What is expected
What is needed here is every line of the records that includes "Windows".

Information provided
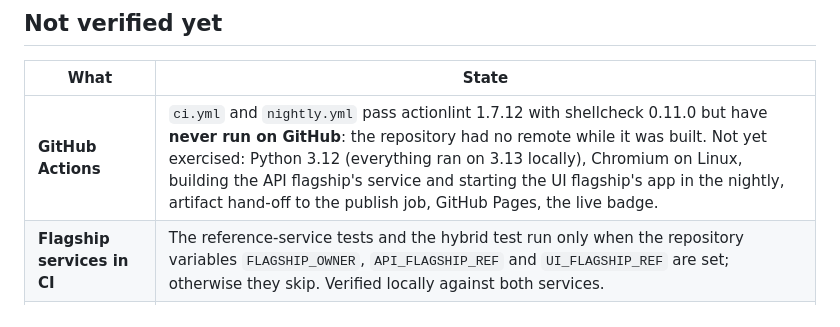
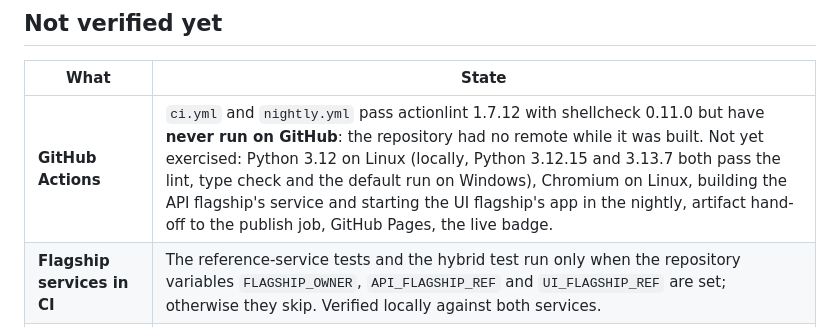
Before and after one commit to kesireddy-kishore-29/Python-pytest-playwright-Dotstrap-Automation, a Markdown page: docs/known-issues.md, the part around the change. Drawn GitHub-style.

```diff
--- a/docs/known-issues.md
+++ b/docs/known-issues.md
@@ -6,7 +6,7 @@ Everything below is stated as it is. Where something was not run, it says so.
 
 | What | State |
 |---|---|
-| **GitHub Actions** | `ci.yml` and `nightly.yml` pass actionlint 1.7.12 with shellcheck 0.11.0 but have **never run on GitHub**: the repository had no remote while it was built. Not yet exercised: Python 3.12 (everything ran on 3.13 locally), Chromium on Linux, building the API flagship's service and starting the UI flagship's app in the nightly, artifact hand-off to the publish job, GitHub Pages, the live badge. |
+| **GitHub Actions** | `ci.yml` and `nightly.yml` pass actionlint 1.7.12 with shellcheck 0.11.0 but have **never run on GitHub**: the repository had no remote while it was built. Not yet exercised: Python 3.12 on Linux (locally, Python 3.12.15 and 3.13.7 both pass the lint, type check and the default run on Windows), Chromium on Linux, building the API flagship's service and starting the UI flagship's app in the nightly, artifact hand-off to the publish job, GitHub Pages, the live badge. |
 | **Flagship services in CI** | The reference-service tests and the hybrid test run only when the repository variables `FLAGSHIP_OWNER`, `API_FLAGSHIP_REF` and `UI_FLAGSHIP_REF` are set; otherwise they skip. Verified locally against both services. |
 | **Browsers** | Chromium only. Firefox and WebKit are not wired in (pytest-playwright's `--browser` would add them). |
 | **Operating systems** | Run on Windows 11 only. |
```
Also changed, not shown: README.md (+1 -1 lines).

Answer section
+| **GitHub Actions** | `ci.yml` and `nightly.yml` pass actionlint 1.7.12 with shellcheck 0.11.0 but have **never run on GitHub**: the repository had no remote while it was built. Not yet exercised: Python 3.12 on Linux (locally, Python 3.12.15 and 3.13.7 both pass the lint, type check and the default run on Windows), Chromium on Linux, building the API flagship's service and starting the UI flagship's app in the nightly, artifact hand-off to the publish job, GitHub Pages, the live badge. |
 | **Operating systems** | Run on Windows 11 only. |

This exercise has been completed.